There’s this notion that we should be so committed to beating Donald Trump that even if you voted for Bernie Sanders in the Democratic primary — who is about as far left as you can get amongst the candidates running — and he lost, you should vote for someone like Mike Bloomberg for president. But when a former Republican known for his racist stop and frisk policy and sexist, transphobic remarks is supposed to be the better option simply because they’re on the Democrat side of the ballot, political parties have no meaning.

Maybe they shouldn’t, though. Or at least not as much meaning as we like to give them.

I’ve encountered many people who say they just check the box at the top of the ballot including local propositions and political offices to indicate they’d like to vote Democrat on the entire thing. While I’d probably end up with an identical ballot anyway, something still rubs me the wrong way about aligning yourself with a party so much that you don’t even read through each policy and each candidate.

I feel like this strong need to attach yourself to a partisan label is why so many of us feel like we can’t have a single civil conversation with someone on the opposite side.

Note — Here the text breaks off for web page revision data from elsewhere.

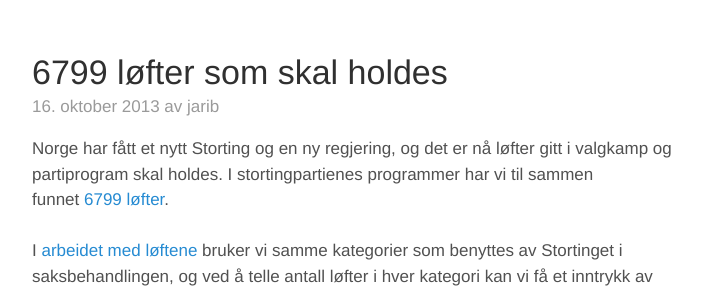
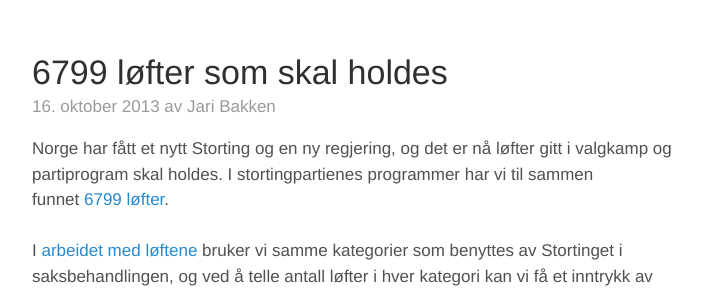
Before and after one commit to holderdeord/hdo-blog, a Jekyll site: the page built from _posts/2013-10-16-6799-lfter-som-skal-holdes.html, in a window 1280 px wide. Shown: the part 233-522 px from the top of the page, without its empty margins (285-991 px from the left). Built offline with Jekyll 4.4.1, drawn with Linux system fonts in a browser that asks for light colours; nearby versions of some CDN libraries.

Commit message:
Fix name

```diff
--- a/_posts/2013-10-16-6799-lfter-som-skal-holdes.html
+++ b/_posts/2013-10-16-6799-lfter-som-skal-holdes.html
@@ -2,7 +2,7 @@
 layout: post
 title: 6799 løfter som skal holdes
 date: '2013-10-16T21:57:00.000+02:00'
-author: jarib
+author: Jari Bakken
 tags:
 modified_time: '2013-10-17T10:16:47.957+02:00'
 blogger_id: tag:blogger.com,1999:blog-8322637263735564386.post-871456452956247783
--- a/_posts/2013-10-24-nskeliste-til-stortinget.html
+++ b/_posts/2013-10-24-nskeliste-til-stortinget.html
@@ -2,7 +2,7 @@
 layout: post
 title: "Ønskeliste til Stortinget"
 date: '2013-10-24T15:10:00.000+02:00'
-author: jarib
+author: Jari Bakken
 tags:
 modified_time: '2014-08-06T13:49:24.449+02:00'
 blogger_id: tag:blogger.com,1999:blog-8322637263735564386.post-3224172983120800303
```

I’m guilty of this. As soon as I hear “Republican” or “conservative,” my defenses go up. Some of this is for good reason, since the typical conservative stance on my existence as a transgender person is that I don’t actually exist, but still.

The label is so strong that it’s harder for me to talk to a self-identified Republican who doesn’t even like Donald Trump than it is to talk to a supporter of Bloomberg, someone just as bad as Trump in many respects. We hide behind these labels, using them as justification for why we support this person over that person. We should be interrogating why we support a candidate based on why we support their policies and why, fundamentally, we think those policies are just. If we break things down into simpler terms without buzzwords that shut down a conversation before it even begins, perhaps we’ll get somewhere.

The Golden Rule is a great example of this: Treat others how you want to be treated. Imagine you’re in elementary school, playing with your Littlest Pet Shop toys and your classmate Tommy wants to join, but he has no Littlest Pet Shop toys. You let him play and you share. You treat him how you would want to be treated because if it was you who had no Littlest Pet Shop toys, surely you’d want to be included.

What if we made things that simple all the time? If we examined politics with the Golden Rule as our lens instead of our party, I think a lot of people who wouldn’t agree based on candidate preference might come to the same conclusions. Every person deserves good healthcare that doesn’t boot them out of their apartment when they pay the hospital bill instead of their rent. Our country should help people fleeing natural disasters and war. We shouldn’t allow any discrimination whatsoever toward people who are different than ourselves. Why? Because what if it was you? Me? Our families? If we can imagine how we would want to be treated, we reveal where our values as human beings lie. From there, vote accordingly instead of checking the Democrat box every time just because you really liked Obama.

According to the Knight Foundation’s 100 Million Project, around 100 million eligible voters didn’t cast a vote in the 2016 presidential election. They also found that the average nonvoter has a 77 percent chance to be registered to vote but has an unfavorable view of both parties. I’d imagine if you’re looking at a seriously deep and stigmatized trench between political parties and trying to decide which side to choose, yeah, you’d probably hate both. But if you can put on a blindfold and play a hot-or-cold game toward the side your personal values align more with, it might not be as difficult. In my humble opinion, following the Golden Rule and general human nature would land you pretty far left, but that’s neither here nor there.

The point is, our values should speak louder than vast, meaningless labels that despite their lack of meaning pin us down in a way that doesn’t allow us to budge. Using these values, our human intuition, we can vote not out of subscription but out of will.